### Work instruction
The reply should contain all the data below, repeated exactly, and none of the images.

### Study material
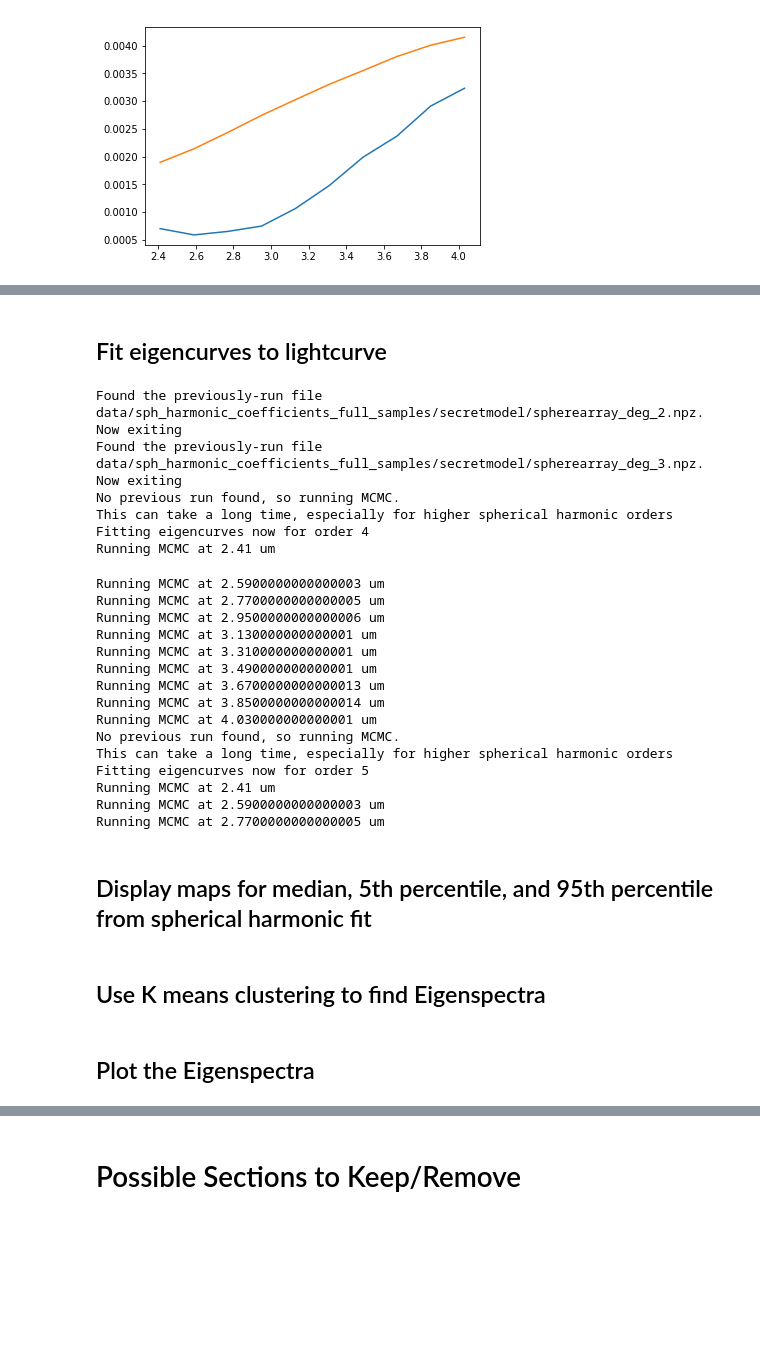
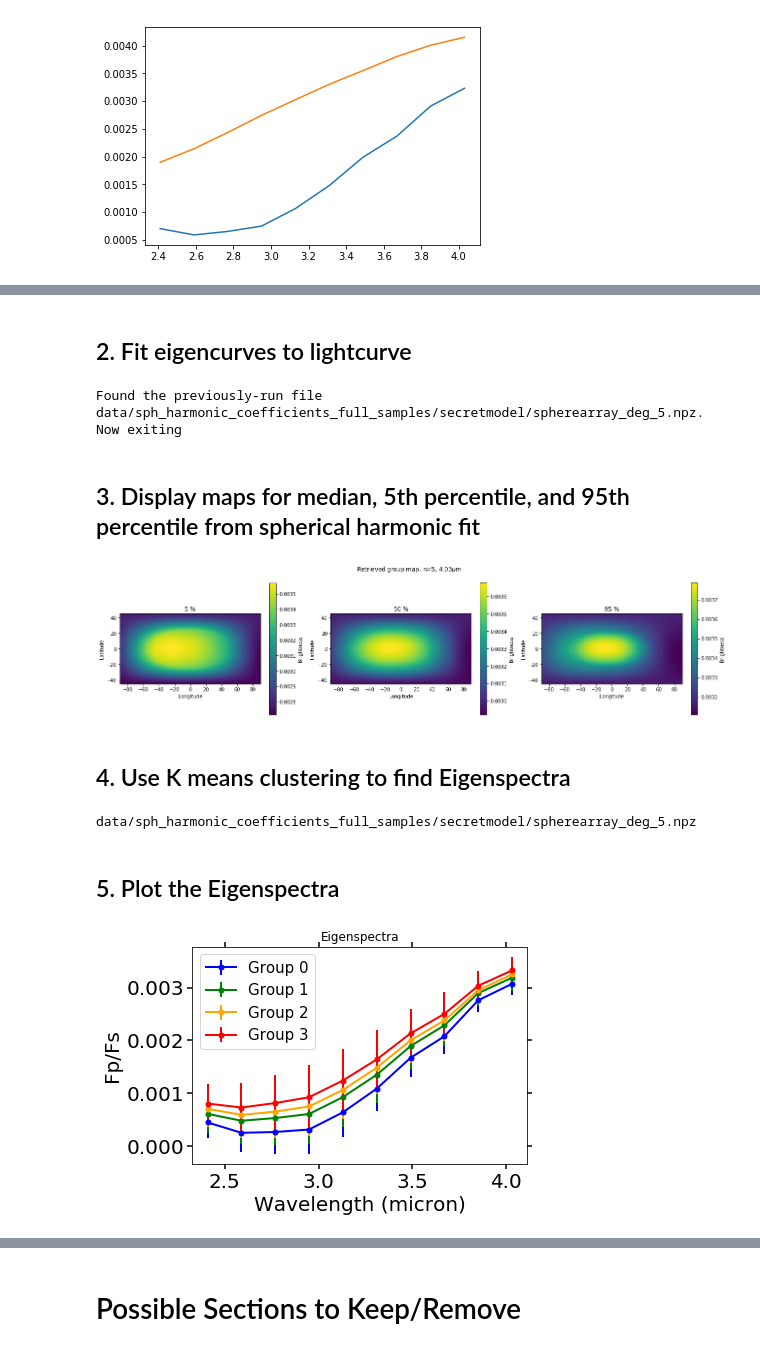
Before and after one commit to multidworlds/eigenspectra, a Jupyter notebook: master_cleaned.ipynb, the cells around one changed output, grey strips where cells are left out. Cells and saved outputs as stored; diff of their text form; code cells hidden in the pictures; blank space fills up the shorter version.

```diff
--- a/master_cleaned.ipynb
+++ b/master_cleaned.ipynb
@@ -268,43 +279,29 @@ np.savez(filename,time=time,wl=lam,dwl=dlam,lightcurve=lcurves)
 # %% [markdown]
-## Fit eigencurves to lightcurve
+## 2. Fit eigencurves to lightcurve
 # %%
 ## Results are saved in data/sph_harmonic_coefficients_full_samples
-for oneOrd in np.arange(2,6): #which degrees of spherical harmonics you want to create fits for
+for oneOrd in np.arange(5,6): #which degrees of spherical harmonics you want to create fits for
     run_higher_sph_harm.run_lc_noise_and_fit(norder=oneOrd,usePath=filename)
 # %% [output]
-Found the previously-run file data/sph_harmonic_coefficients_full_samples/secretmodel/spherearray_deg_2.npz. Now exiting
-Found the previously-run file data/sph_harmonic_coefficients_full_samples/secretmodel/spherearray_deg_3.npz. Now exiting
-No previous run found, so running MCMC.
-This can take a long time, especially for higher spherical harmonic orders
-Fitting eigencurves now for order 4
-Running MCMC at 2.41 um
+Found the previously-run file data/sph_harmonic_coefficients_full_samples/secretmodel/spherearray_deg_5.npz. Now exiting
-Running MCMC at 2.5900000000000003 um
-Running MCMC at 2.7700000000000005 um
-Running MCMC at 2.9500000000000006 um
-Running MCMC at 3.130000000000001 um
-Running MCMC at 3.310000000000001 um
-Running MCMC at 3.490000000000001 um
-Running MCMC at 3.6700000000000013 um
-Running MCMC at 3.8500000000000014 um
-Running MCMC at 4.030000000000001 um
-No previous run found, so running MCMC.
-This can take a long time, especially for higher spherical harmonic orders
-Fitting eigencurves now for order 5
-Running MCMC at 2.41 um
-Running MCMC at 2.5900000000000003 um
-Running MCMC at 2.7700000000000005 um
 # %% [markdown]
-## Display maps for median, 5th percentile, and 95th percentile from spherical harmonic fit
+## 3. Display maps for median, 5th percentile, and 95th percentile from spherical harmonic fit
 # %%
 dataDir='data/sph_harmonic_coefficients_full_samples/'+model_name+'/'
-waves=get_map_and_plot(waveInd=3,degree=3,dataDir=dataDir) #FINDME: using a different waveInd will show maps at a different wavelength; using a different degree will show a fit with a different number of spherical harmonics
+waves=get_map_and_plot(waveInd=9,degree=5,dataDir=dataDir) #FINDME: using a different waveInd will show maps at a different wavelength; using a different degree will show a fit with a different number of spherical harmonics
+# %% [output]
+[figure, added]
 # %% [markdown]
-## Use K means clustering to find Eigenspectra
+## 4. Use K means clustering to find Eigenspectra
 # %%
-degree=3 #FINDME: change this to investigate fits with different numbers of spherical harmonics
-eigenspectra_draws, kgroup_draws = find_groups(dataDir,degree=degree,trySamples=200,ngroups=3) #FINDME: change ngroups to cluster the data into a different number of eigengroups
+degree=5 #FINDME: change this to investigate fits with different numbers of spherical harmonics
+ngroups=4 #FINDME: change ngroups to cluster the data into a different number of eigengroups
+eigenspectra_draws, kgroup_draws = find_groups(dataDir,degree=degree,trySamples=200,ngroups=ngroups)
+#print("{}spherearray_deg_{}.npz".format(dataDir,degree))
+# %% [output]
+data/sph_harmonic_coefficients_full_samples/secretmodel/spherearray_deg_5.npz
 # %% [markdown]
-## Plot the Eigenspectra
+## 5. Plot the Eigenspectra
 # %%
 # THIS IS THE PART THAT NEEDS TO BE UPDATED FOR THE ERRORS THING
 eigenspectra = np.mean(eigenspectra_draws, axis=0)
@@ -312,9 +309,9 @@ eigenerrs = np.std(eigenspectra_draws, axis=0)
 kgroups = np.mean(kgroup_draws, axis=0)
 
 counter=0
-colors=['b','g','orange']
+colors=['b','g','orange','red']
 for spec, err in zip(eigenspectra, eigenerrs):
-    p.errorbar(waves, spec, err,label=('Group'+np.str(counter)),linewidth=2,marker='.',markersize=10,color=colors[counter])
+    p.errorbar(waves, spec, err,label=('Group '+np.str(counter)),linewidth=2,marker='.',markersize=10,color=colors[counter])
     counter+=1
 p.xlabel('Wavelength (micron)',fontsize=20)
 p.ylabel('Fp/Fs',fontsize=20)
@@ -322,4 +319,6 @@ plt.tick_params(labelsize=20,axis="both",right=True,top=True,width=1.5,length=5)
 p.title('Eigenspectra')
 p.legend(fontsize=15)
 p.show()
+# %% [output]
+[figure, added]
 # %% [markdown]
```
Also changed, not shown: parts of 28 cells of this notebook.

### Answer section
Before and after one commit to multidworlds/eigenspectra, a Jupyter notebook: master_cleaned.ipynb, the cells around one changed output, grey strips where cells are left out. Cells and saved outputs as stored; diff of their text form; code cells hidden in the pictures; blank space fills up the shorter version.

```diff
--- a/master_cleaned.ipynb
+++ b/master_cleaned.ipynb
@@ -268,43 +279,29 @@ np.savez(filename,time=time,wl=lam,dwl=dlam,lightcurve=lcurves)
 # %% [markdown]
-## Fit eigencurves to lightcurve
+## 2. Fit eigencurves to lightcurve
 # %%
 ## Results are saved in data/sph_harmonic_coefficients_full_samples
-for oneOrd in np.arange(2,6): #which degrees of spherical harmonics you want to create fits for
+for oneOrd in np.arange(5,6): #which degrees of spherical harmonics you want to create fits for
     run_higher_sph_harm.run_lc_noise_and_fit(norder=oneOrd,usePath=filename)
 # %% [output]
-Found the previously-run file data/sph_harmonic_coefficients_full_samples/secretmodel/spherearray_deg_2.npz. Now exiting
-Found the previously-run file data/sph_harmonic_coefficients_full_samples/secretmodel/spherearray_deg_3.npz. Now exiting
-No previous run found, so running MCMC.
-This can take a long time, especially for higher spherical harmonic orders
-Fitting eigencurves now for order 4
-Running MCMC at 2.41 um
+Found the previously-run file data/sph_harmonic_coefficients_full_samples/secretmodel/spherearray_deg_5.npz. Now exiting
-Running MCMC at 2.5900000000000003 um
-Running MCMC at 2.7700000000000005 um
-Running MCMC at 2.9500000000000006 um
-Running MCMC at 3.130000000000001 um
-Running MCMC at 3.310000000000001 um
-Running MCMC at 3.490000000000001 um
-Running MCMC at 3.6700000000000013 um
-Running MCMC at 3.8500000000000014 um
-Running MCMC at 4.030000000000001 um
-No previous run found, so running MCMC.
-This can take a long time, especially for higher spherical harmonic orders
-Fitting eigencurves now for order 5
-Running MCMC at 2.41 um
-Running MCMC at 2.5900000000000003 um
-Running MCMC at 2.7700000000000005 um
 # %% [markdown]
-## Display maps for median, 5th percentile, and 95th percentile from spherical harmonic fit
+## 3. Display maps for median, 5th percentile, and 95th percentile from spherical harmonic fit
 # %%
 dataDir='data/sph_harmonic_coefficients_full_samples/'+model_name+'/'
-waves=get_map_and_plot(waveInd=3,degree=3,dataDir=dataDir) #FINDME: using a different waveInd will show maps at a different wavelength; using a different degree will show a fit with a different number of spherical harmonics
+waves=get_map_and_plot(waveInd=9,degree=5,dataDir=dataDir) #FINDME: using a different waveInd will show maps at a different wavelength; using a different degree will show a fit with a different number of spherical harmonics
+# %% [output]
+[figure, added]
 # %% [markdown]
-## Use K means clustering to find Eigenspectra
+## 4. Use K means clustering to find Eigenspectra
 # %%
-degree=3 #FINDME: change this to investigate fits with different numbers of spherical harmonics
-eigenspectra_draws, kgroup_draws = find_groups(dataDir,degree=degree,trySamples=200,ngroups=3) #FINDME: change ngroups to cluster the data into a different number of eigengroups
+degree=5 #FINDME: change this to investigate fits with different numbers of spherical harmonics
+ngroups=4 #FINDME: change ngroups to cluster the data into a different number of eigengroups
+eigenspectra_draws, kgroup_draws = find_groups(dataDir,degree=degree,trySamples=200,ngroups=ngroups)
+#print("{}spherearray_deg_{}.npz".format(dataDir,degree))
+# %% [output]
+data/sph_harmonic_coefficients_full_samples/secretmodel/spherearray_deg_5.npz
 # %% [markdown]
-## Plot the Eigenspectra
+## 5. Plot the Eigenspectra
 # %%
 # THIS IS THE PART THAT NEEDS TO BE UPDATED FOR THE ERRORS THING
 eigenspectra = np.mean(eigenspectra_draws, axis=0)
@@ -312,9 +309,9 @@ eigenerrs = np.std(eigenspectra_draws, axis=0)
 kgroups = np.mean(kgroup_draws, axis=0)
 
 counter=0
-colors=['b','g','orange']
+colors=['b','g','orange','red']
 for spec, err in zip(eigenspectra, eigenerrs):
-    p.errorbar(waves, spec, err,label=('Group'+np.str(counter)),linewidth=2,marker='.',markersize=10,color=colors[counter])
+    p.errorbar(waves, spec, err,label=('Group '+np.str(counter)),linewidth=2,marker='.',markersize=10,color=colors[counter])
     counter+=1
 p.xlabel('Wavelength (micron)',fontsize=20)
 p.ylabel('Fp/Fs',fontsize=20)
@@ -322,4 +319,6 @@ plt.tick_params(labelsize=20,axis="both",right=True,top=True,width=1.5,length=5)
 p.title('Eigenspectra')
 p.legend(fontsize=15)
 p.show()
+# %% [output]
+[figure, added]
 # %% [markdown]
```
Also changed, not shown: parts of 28 cells of this notebook.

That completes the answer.